The set list draws heavily on the second album, which explored Latin Music’s many streams and tributaries: Salsa, Bachata, Merengue. Much of the subtlety of the recordings is sacrificed tonight for an Amazonian deluge of four-on-the-floor big beat. This suits the Sheffield crowd - out to strike a pose at the Poly or for a bit of a bop on a Sunday night - most of whom think that merengue is something you put on lemon pie. They play new single “I’m A Wonderful Thing, Baby”, currently hanging by a could-go-either-way thread at 75 in the singles chart and another catchy new tune called “Stool Pigeon”.
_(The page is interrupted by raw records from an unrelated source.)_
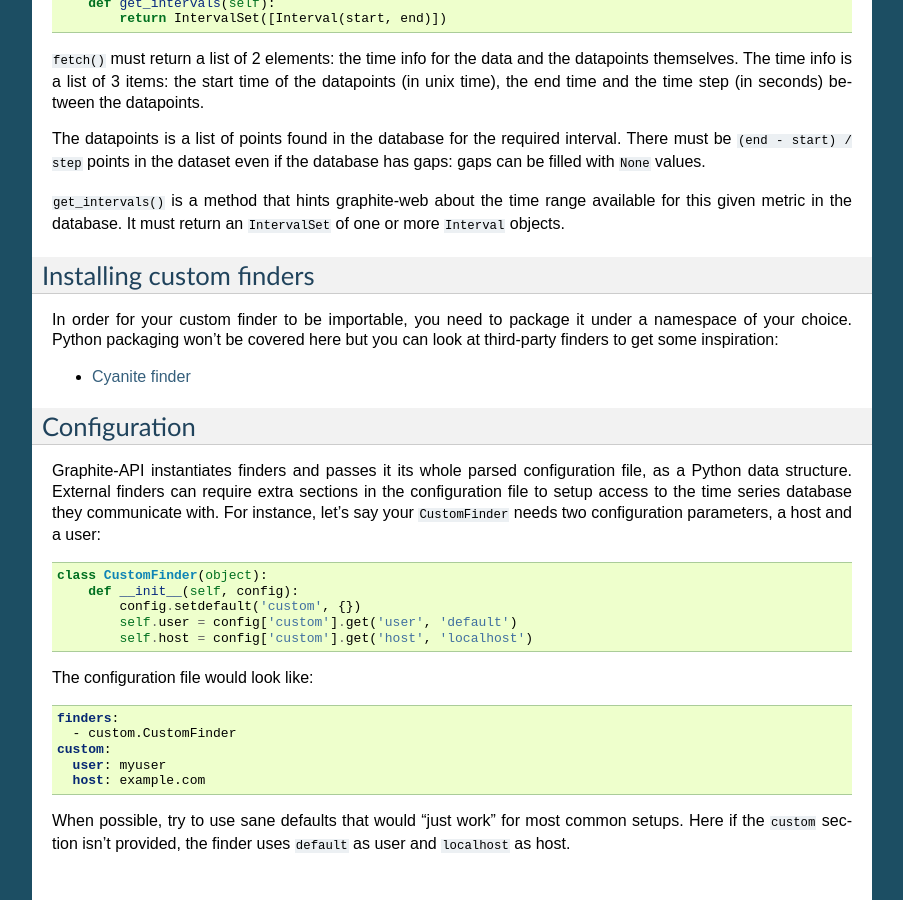
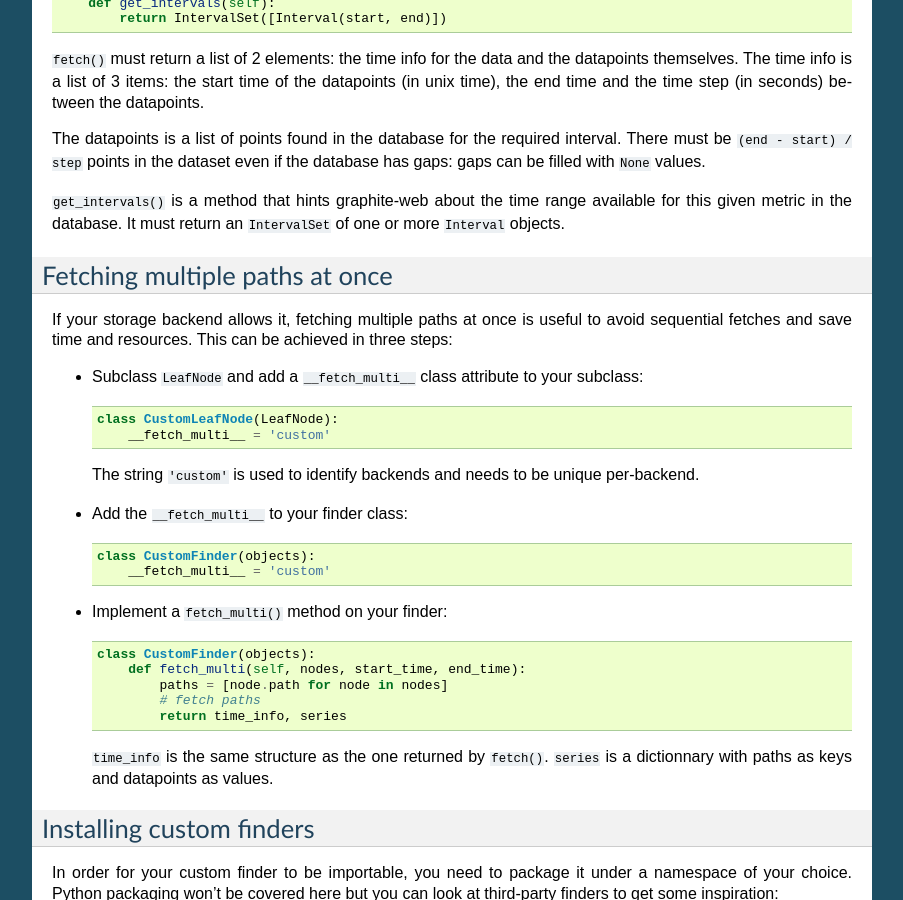
Before and after one commit to brutasse/graphite-api, a Sphinx documentation site: the page built from docs/finders.rst, in a window 1280 px wide and 900 px high, scrolled down 1069 px. Shown: the whole window, without its empty margins (198-1101 px from the left). Built offline with Sphinx 7.4.7, drawn with Linux system fonts in a browser that asks for light colours; some of the changed text lies outside the part shown.

Commit message:
Add support for fetching multiple paths at a time if the finder allows it

```diff
--- a/docs/finders.rst
+++ b/docs/finders.rst
@@ -86,6 +86,38 @@ the database has gaps: gaps can be filled with ``None`` values.
 available for this given metric in the database. It must return an
 ``IntervalSet`` of one or more ``Interval`` objects.
 
+Fetching multiple paths at once
+^^^^^^^^^^^^^^^^^^^^^^^^^^^^^^^
+
+If your storage backend allows it, fetching multiple paths at once is useful
+to avoid sequential fetches and save time and resources. This can be achieved
+in three steps:
+
+* Subclass ``LeafNode`` and add a ``__fetch_multi__`` class attribute to your
+  subclass::
+
+      class CustomLeafNode(LeafNode):
+          __fetch_multi__ = 'custom'
+
+  The string ``'custom'`` is used to identify backends and needs to be unique
+  per-backend.
+
+* Add the ``__fetch_multi__`` to your finder class::
+
+      class CustomFinder(objects):
+          __fetch_multi__ = 'custom'
+
+* Implement a ``fetch_multi()`` method on your finder::
+
+      class CustomFinder(objects):
+          def fetch_multi(self, nodes, start_time, end_time):
+              paths = [node.path for node in nodes]
+              # fetch paths
+              return time_info, series
+
+  ``time_info`` is the same structure as the one returned by ``fetch()``.
+  ``series`` is a dictionnary with paths as keys and datapoints as values.
+
 Installing custom finders
 ^^^^^^^^^^^^^^^^^^^^^^^^^
 
--- a/docs/releases.rst
+++ b/docs/releases.rst
@@ -3,6 +3,10 @@ Graphite-API releases
 
 1.0.2 -- **in development**
 ---------------------------
+
+* Add support for ``fetch_multi()`` in storage finders. This is useful for
+  database-backed finders such as Cyanite because it allows fetching all time
+  series at once instead of sequentially.
 
 * Fix parsing dates such as "feb27" during month days > 28.
 
```
Also changed, not shown: 2 other files.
The show has everything: solo spots, costume changes, theatrical set pieces, audience call and response. There’s talk in the music press about American impresario Joseph Papp producing a musical based on these characters and songs, and I can imagine it working. However, all the theatrics would be empty if every gesture, from the cat-walk shimmy shimmy of the Coconuts to the Marx Brothers-inspired capering of The Kid and Coati Mundi, wasn’t underpinned by the magnificent, abundantly talented, turn-on-a-dime team of musicians laying down the groove behind them.
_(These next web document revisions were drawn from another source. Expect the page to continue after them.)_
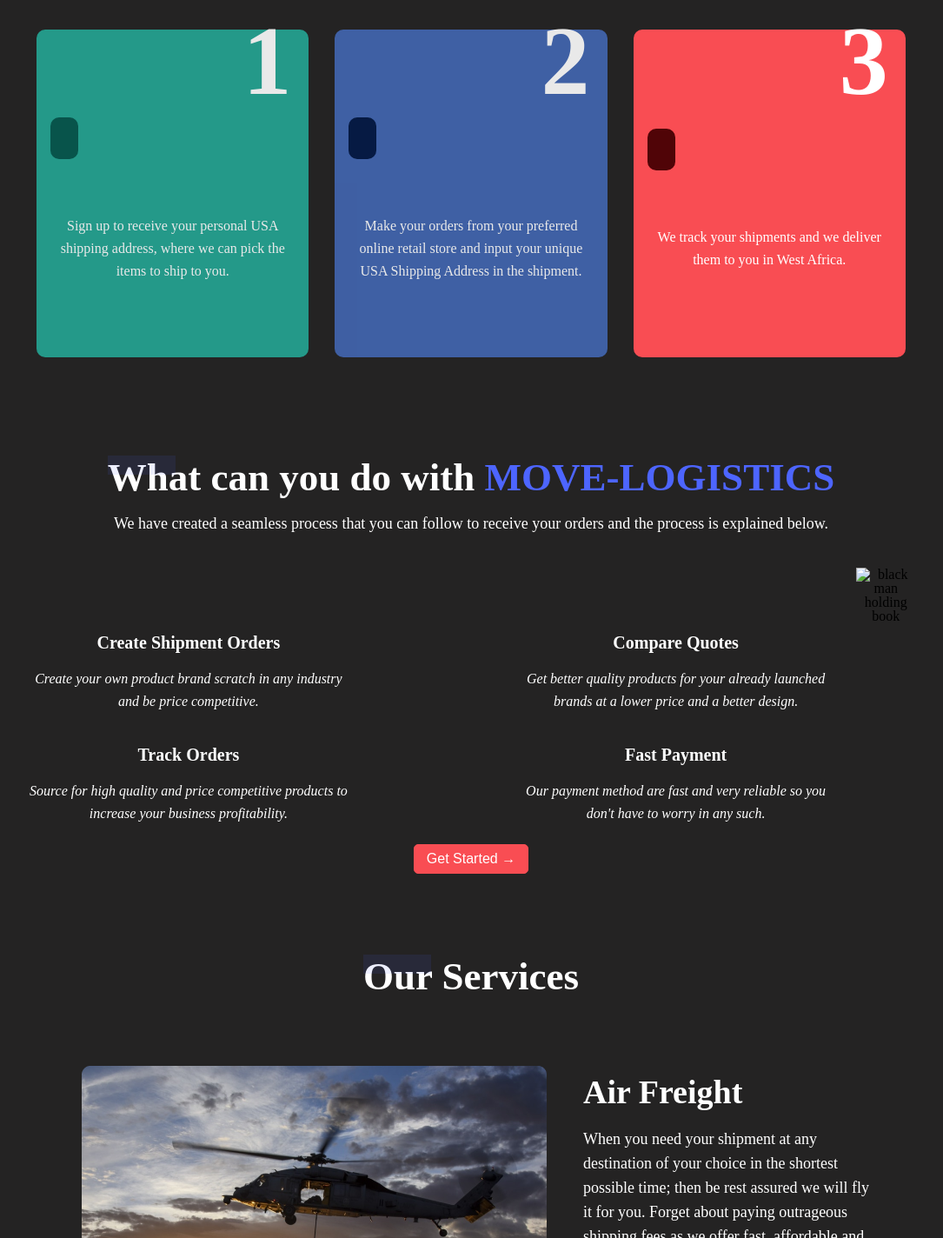
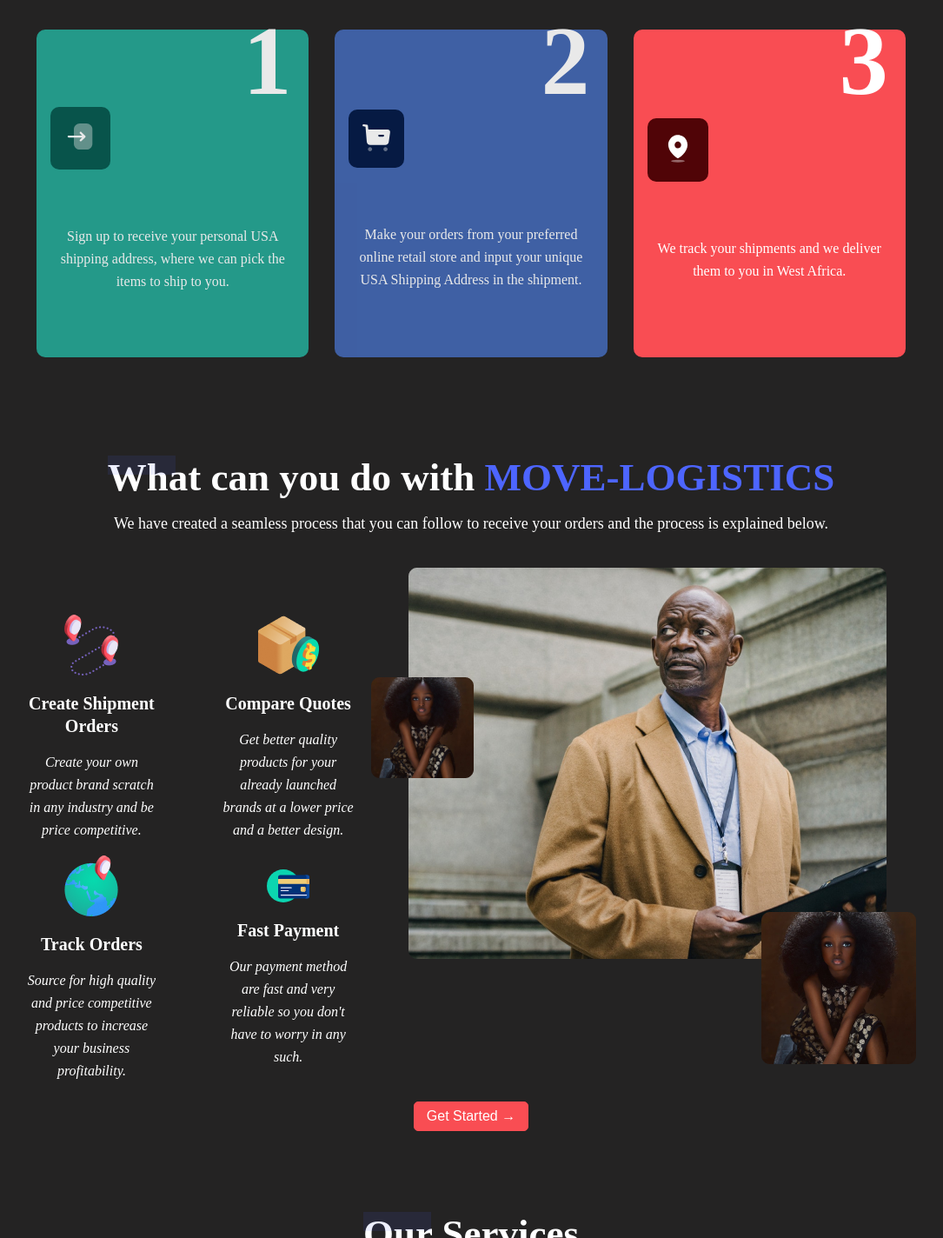
Before and after one commit to Blessdcode/move-logistics, a website: page public/index.html in a window 1280 px wide. Shown: the part 1060-2484 px from the top of the page at 87% size, without its empty margins (98-1183 px from the left). Drawn offline with nearby package versions, Linux system fonts and the light colour scheme; the site is published under a folder, as on GitHub Pages, so addresses that start at the root find nothing.

Commit message:
more changes

```diff
--- a/public/index.html
+++ b/public/index.html
@@ -122,7 +122,7 @@
                             <h2>1</h2>
                         </span>
                         <div class="icon">
-                            <img src="/public/assets/Login.svg" alt="">
+                            <img src="./assets/Login.svg" alt="">
                         </div>
                         <p class="p-black">Sign up to receive your personal USA shipping address, where we can pick the
                             items to ship to you. </p>
@@ -132,7 +132,7 @@
                             <h2>2</h2>
                         </span>
                         <div class="icon">
-                            <img src="/public/assets/Buy.svg" alt="">
+                            <img src="./assets/Buy.svg" alt="">
                         </div>
                         <p class="p-black">Make your orders from your preferred online retail store and input your
                             unique USA Shipping Address in the shipment. </p>
@@ -142,7 +142,7 @@
                             <h2>3</h2>
                         </span>
                         <div class="icon">
-                            <img src="/public/assets/Location.svg" alt="">
+                            <img src="./assets/Location.svg" alt="">
                         </div>
                         <p class="p-black">We track your shipments and we deliver them to you in West Africa. </p>
                     </div>
@@ -159,32 +159,32 @@
                 <div class="offers">
                     <div class="left-offer reveal">
                         <div class="shippment">
-                            <img src="/public/assets/distance.png" alt="">
+                            <img src="./assets/distance.png" alt="">
                             <h4 class="h-black">Create Shipment Orders</h4>
                             <p class="p-black">Create your own product brand scratch in any industry and be price
                                 competitive.</p>
                         </div>
                         <div class="shippment">
-                            <img src="/public/assets/delivery 2.png" alt="">
+                            <img src="./assets/delivery 2.png" alt="">
                             <h4 class="h-black">Compare Quotes</h4>
                             <p class="p-black">Get better quality products for your already launched brands at a lower
                                 price and a better design.</p>
                         </div>
                         <div class="shippment">
-                            <img src="/public/assets/worldwide 1.png" alt="">
+                            <img src="./assets/worldwide 1.png" alt="">
                             <h4 class="h-black">Track Orders</h4>
                             <p class="p-black">Source for high quality and price competitive products to increase your
                                 business profitability.</p>
                         </div>
                         <div class="shippment">
-                            <img src="/public/assets/payment.svg" alt="">
+                            <img src="./assets/payment.svg" alt="">
                             <h4 class="h-black">Fast Payment</h4>
                             <p class="p-black">Our payment method are fast and very reliable so you don't have to worry
                                 in any such.</p>
                         </div>
                     </div>
                     <div class="right-offer scale">
-                        <img src="/public/assets/offers-img.png" alt="black man holding book">
+                        <img src="./assets/offers-img.png" alt="black man holding book">
                     </div>
                 </div>
                 <button class="btn-2 scale">Get Started &#8594;</button>
```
Good timing is such a crucial part in the success of any band. Dressing up is back in style in the spring of 1982, thanks to the New Romantics. Their colourful, escapist allure is a gilded contrast to the grim news of conflict in faraway places and strikes at home. Kid Creole and The Coconuts, with their immaculate American pedigree, are in the right place to lead the glamorous, exotic Latin adjunct to this scene, which also includes Funkapolitan, Blue Rondo à la Turk and Weekend. Building on the success of this first UK tour, the record company promo team and sales force do their thing; “I’m A Wonderful Thing, Baby” climbs into the UK Top 10 by the middle of June.
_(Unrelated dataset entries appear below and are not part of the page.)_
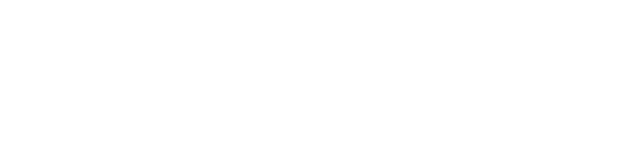
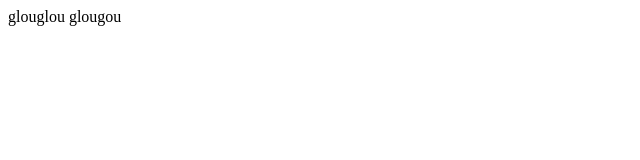
Before and after one commit to hackelh/faucon7, a plain HTML site: page index.html in a window 1280 px wide. Shown: the whole page, without its empty margins (0-640 px from the left). Drawn offline with Linux system fonts and the light colour scheme.

Commit message:
dayy daw rek amoul arret

```diff
--- a/index.html
+++ b/index.html
@@ -6,6 +6,6 @@
     <title>Document</title>
 </head>
 <body>
-
+    glouglou glougou
 </body>
 </html>
```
Coincidentally, around the same time, and at the other end of the world, the British task force do their thing and the Argentine forces on the Falklands surrender. 255 British servicemen and 746 of their Argentine adversaries were killed in action. Back at work, the phones are ringing again, more men from the Clyde, Solent, Tyne and Wear seeking reassurance about their redundancy payments. By the end of the year, British Shipbuilders will have closed half of its merchant shipbuilding capacity.
Sheffield, and indeed the rest of the UK, fell heavily for Kid Creole and The Coconuts. Follow up singles “Stool Pigeon” and “Annie, I’m Not Your Daddy” followed “I’m A Wonderful Thing, Baby” into the Top 10 of the singles chart. The “Tropical Gangsters” album peaked at number 3 on the UK chart in August 1982. Quick to make Margaritas while the sun was shining, the band returned to Sheffield three more times in 1982, once in October plus back-to-back Christmas shows, all at the Lyceum Theatre.
At one of the Lyceum gigs, August Darnell met, and eventually married Worksop lass Karen Smallwood. They lived in the Sheffield suburb of Dinnington in the Nineties. As cultural dislocation goes, that’s up there with Lee ‘Scratch’ Perry living in a Swiss ski-resort for me.
Thank you to some helpful folk in the Sheffield History Facebook community for useful input on HMS Sheffield.
Thank you also to Nigel Floyd.
A Spotify playlist compiled from the official UK charts, the NME Independent charts and other new releases from May 1982.